Custom Bullets in Google Docs

At first glance, I thought the tools and possibilities in Google Docs were limited. It looked like a watered-down version of a word processor. But the more I have used it, the more powerful and comprehensive I’ve found Google Docs to be. In fact, most commonly used word processing tools and techniques are available. And I’m finding some fun and creative options the more I use it!

Making custom bullets when creating a list is one technique that is both fun and engages the reader’s attention. It’s easy.
custom bullets

  1. Open a Google Docs file or create a new one.
  2. Type a list of items. Press ENTER after each item.
  3. Select the list.
  4. Click Bulleted list.
  5. Keep the list selected. From the Format menu, select Lists.
  6. Click List options. Click More bullets.
  7. Create custom bullets

  8. Click on a symbol to add it as a bullet. Click Close (X).

You can also use these characters and symbols anywhere in a document to add interest or draw attention to a heading.

Special characters added to a heading

  1. In a Google Docs file, position the cursor beside the text or heading you want to highlight.
  2. From the Insert menu, select Special characters.
  3. Pick a category and a type. Then click on a symbol to create a unique design. Click Close (x).

In TechnoKids’ technology project TechnoRestaurateur, students use these techniques as they play the role of a restaurateur and write a newsletter to potential investors.

TechnoHella

About TechnoHella

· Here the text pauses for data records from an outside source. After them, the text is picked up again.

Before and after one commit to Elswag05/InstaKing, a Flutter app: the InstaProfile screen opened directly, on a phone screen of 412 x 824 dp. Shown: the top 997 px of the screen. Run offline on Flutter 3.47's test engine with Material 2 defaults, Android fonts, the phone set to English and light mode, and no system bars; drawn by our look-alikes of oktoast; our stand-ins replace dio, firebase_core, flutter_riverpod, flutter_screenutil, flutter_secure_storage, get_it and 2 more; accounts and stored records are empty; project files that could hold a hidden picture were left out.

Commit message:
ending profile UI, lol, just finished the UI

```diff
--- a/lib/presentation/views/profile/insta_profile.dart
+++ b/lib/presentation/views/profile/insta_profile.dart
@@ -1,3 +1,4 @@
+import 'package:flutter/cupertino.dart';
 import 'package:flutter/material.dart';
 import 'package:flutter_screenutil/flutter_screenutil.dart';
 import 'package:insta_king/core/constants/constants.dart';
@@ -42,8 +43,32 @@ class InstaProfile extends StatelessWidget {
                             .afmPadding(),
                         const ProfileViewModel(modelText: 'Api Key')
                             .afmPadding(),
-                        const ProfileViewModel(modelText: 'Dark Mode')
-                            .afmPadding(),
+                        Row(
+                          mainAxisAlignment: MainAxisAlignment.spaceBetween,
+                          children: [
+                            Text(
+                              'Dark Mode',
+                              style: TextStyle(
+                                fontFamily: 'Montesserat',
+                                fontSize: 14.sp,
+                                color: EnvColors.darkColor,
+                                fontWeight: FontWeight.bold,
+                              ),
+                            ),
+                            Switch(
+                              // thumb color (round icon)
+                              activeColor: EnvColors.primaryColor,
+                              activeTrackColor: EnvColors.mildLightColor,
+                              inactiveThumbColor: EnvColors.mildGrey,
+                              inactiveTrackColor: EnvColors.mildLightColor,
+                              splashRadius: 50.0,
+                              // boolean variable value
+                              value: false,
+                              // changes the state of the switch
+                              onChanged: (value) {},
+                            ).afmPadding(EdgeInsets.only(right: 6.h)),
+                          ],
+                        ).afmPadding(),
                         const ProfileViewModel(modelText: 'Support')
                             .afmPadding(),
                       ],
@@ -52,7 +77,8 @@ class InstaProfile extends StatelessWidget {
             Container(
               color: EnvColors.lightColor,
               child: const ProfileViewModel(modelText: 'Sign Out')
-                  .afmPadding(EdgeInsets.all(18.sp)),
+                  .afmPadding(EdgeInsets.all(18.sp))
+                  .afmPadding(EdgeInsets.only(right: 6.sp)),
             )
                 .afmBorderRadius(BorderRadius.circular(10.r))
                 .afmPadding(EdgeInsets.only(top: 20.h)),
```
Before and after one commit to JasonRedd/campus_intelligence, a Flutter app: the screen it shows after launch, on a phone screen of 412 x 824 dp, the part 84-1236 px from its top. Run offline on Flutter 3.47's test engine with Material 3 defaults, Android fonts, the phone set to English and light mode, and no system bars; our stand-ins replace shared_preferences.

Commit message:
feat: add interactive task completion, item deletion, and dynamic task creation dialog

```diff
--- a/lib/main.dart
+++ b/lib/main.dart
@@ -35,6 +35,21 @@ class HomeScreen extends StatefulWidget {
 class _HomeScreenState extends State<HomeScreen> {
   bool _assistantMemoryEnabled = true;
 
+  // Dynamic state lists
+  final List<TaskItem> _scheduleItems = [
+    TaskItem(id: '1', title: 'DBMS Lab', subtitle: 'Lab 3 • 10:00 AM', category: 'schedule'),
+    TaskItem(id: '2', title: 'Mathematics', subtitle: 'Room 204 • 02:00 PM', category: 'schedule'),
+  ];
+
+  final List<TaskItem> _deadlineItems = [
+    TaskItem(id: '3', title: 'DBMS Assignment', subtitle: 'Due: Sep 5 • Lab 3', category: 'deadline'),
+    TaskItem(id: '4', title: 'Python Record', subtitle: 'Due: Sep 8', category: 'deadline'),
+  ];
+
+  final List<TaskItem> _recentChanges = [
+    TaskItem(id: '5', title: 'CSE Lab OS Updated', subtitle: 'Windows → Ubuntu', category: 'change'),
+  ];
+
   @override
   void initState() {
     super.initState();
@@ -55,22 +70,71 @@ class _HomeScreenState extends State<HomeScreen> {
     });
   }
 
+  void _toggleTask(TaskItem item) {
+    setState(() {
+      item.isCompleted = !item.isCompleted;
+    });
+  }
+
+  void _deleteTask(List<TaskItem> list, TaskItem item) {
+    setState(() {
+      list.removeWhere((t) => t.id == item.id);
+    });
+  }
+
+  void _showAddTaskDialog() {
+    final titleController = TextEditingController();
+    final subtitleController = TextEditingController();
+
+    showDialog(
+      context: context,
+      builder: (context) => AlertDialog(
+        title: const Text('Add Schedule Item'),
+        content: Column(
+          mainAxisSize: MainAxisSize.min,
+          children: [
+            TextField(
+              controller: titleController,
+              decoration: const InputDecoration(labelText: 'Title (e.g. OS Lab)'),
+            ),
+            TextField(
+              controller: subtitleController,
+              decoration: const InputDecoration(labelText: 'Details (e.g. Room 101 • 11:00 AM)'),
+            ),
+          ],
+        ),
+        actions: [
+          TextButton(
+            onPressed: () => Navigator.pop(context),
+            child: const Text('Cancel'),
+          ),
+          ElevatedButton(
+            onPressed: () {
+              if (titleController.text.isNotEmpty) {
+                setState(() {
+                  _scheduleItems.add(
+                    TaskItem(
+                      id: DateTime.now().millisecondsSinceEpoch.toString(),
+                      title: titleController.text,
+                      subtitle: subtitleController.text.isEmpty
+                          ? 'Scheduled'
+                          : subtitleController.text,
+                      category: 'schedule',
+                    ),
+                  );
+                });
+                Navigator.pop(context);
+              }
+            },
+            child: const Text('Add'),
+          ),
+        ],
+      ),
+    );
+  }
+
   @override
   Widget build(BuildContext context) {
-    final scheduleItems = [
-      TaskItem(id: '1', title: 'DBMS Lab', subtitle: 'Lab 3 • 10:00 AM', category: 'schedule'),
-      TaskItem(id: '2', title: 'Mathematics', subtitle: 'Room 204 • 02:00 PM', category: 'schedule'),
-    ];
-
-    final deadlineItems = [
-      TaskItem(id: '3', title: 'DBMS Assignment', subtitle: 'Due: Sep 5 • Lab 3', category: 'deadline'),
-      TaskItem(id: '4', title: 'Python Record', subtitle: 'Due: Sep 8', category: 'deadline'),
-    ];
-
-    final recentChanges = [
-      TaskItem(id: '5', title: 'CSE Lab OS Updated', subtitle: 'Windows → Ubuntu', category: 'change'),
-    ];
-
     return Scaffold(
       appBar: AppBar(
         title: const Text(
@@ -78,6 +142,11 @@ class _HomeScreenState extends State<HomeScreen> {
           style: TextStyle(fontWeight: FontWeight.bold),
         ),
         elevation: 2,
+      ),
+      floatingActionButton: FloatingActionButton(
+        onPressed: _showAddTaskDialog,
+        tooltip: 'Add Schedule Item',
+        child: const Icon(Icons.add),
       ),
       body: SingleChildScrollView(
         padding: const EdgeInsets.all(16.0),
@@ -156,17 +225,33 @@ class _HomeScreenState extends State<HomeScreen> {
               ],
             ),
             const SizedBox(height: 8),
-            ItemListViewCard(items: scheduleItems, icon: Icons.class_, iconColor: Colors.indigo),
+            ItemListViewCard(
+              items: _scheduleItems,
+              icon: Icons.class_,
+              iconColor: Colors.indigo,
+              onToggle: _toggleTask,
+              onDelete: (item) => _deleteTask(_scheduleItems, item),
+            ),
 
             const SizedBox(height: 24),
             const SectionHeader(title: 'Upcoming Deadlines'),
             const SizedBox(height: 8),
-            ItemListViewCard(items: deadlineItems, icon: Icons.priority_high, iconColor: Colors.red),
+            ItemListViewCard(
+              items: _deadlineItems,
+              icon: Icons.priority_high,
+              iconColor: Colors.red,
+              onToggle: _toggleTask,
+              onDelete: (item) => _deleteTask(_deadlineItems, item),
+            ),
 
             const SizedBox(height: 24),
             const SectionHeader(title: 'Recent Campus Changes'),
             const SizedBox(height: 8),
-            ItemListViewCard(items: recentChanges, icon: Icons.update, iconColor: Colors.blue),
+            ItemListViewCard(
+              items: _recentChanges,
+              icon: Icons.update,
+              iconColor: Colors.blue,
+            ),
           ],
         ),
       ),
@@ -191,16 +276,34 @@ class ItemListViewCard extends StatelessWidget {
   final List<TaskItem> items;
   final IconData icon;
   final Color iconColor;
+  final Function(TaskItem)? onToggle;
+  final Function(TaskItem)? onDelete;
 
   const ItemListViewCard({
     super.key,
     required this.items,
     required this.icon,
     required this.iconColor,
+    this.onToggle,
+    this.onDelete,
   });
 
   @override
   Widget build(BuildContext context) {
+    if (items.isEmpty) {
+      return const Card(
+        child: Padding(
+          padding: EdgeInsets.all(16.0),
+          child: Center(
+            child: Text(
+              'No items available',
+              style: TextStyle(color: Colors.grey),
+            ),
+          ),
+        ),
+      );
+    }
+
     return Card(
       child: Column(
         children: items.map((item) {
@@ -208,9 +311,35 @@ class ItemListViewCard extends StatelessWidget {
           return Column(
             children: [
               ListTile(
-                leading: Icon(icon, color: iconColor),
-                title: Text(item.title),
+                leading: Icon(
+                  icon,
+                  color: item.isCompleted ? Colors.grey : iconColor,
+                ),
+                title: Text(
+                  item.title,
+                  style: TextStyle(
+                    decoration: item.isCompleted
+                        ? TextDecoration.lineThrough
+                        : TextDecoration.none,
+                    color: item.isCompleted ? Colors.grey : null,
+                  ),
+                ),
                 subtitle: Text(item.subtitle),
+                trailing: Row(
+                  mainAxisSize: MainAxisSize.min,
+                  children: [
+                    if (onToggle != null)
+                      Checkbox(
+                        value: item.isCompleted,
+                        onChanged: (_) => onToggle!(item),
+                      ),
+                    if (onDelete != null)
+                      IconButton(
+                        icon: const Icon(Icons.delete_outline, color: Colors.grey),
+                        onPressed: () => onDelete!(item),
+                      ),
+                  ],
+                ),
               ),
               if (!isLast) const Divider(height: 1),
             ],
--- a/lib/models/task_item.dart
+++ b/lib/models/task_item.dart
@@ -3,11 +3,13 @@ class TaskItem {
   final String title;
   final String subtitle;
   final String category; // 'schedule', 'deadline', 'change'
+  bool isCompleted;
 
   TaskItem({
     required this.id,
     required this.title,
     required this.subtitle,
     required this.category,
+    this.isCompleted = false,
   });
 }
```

Hella Comat, Curriculum Writer - Hella Comat is a dedicated professional, who has taught in the education system for more than 30 years. As a pioneer of technology integration in Ontario public schools she was one of the first teachers to introduce the internet, video conferencing, web design, and multimedia learning activities to teachers and students in the Halton Board. To inspire teachers to use technology, she has led sessions for the Touch Technology program, ran workshops at education conferences, and sat on numerous advisory committees related to technology-issues. In recent years she taught the Computer in the Classroom course, at York University. Her lifelong commitment to teaching and learning was acknowledged when she was honored as the recipient of the Prime Minister’s Award for Teaching Excellence in Science, Technology, and Mathematics. Hella's contribution to the blog includes entries about the importance of technology integration. Drawing from her in-depth knowledge of technology in the classroom Hella writes about teaching strategies and useful resources that can benefit your practice. In addition, she provides innovative lesson ideas that you can implement into your own curriculum.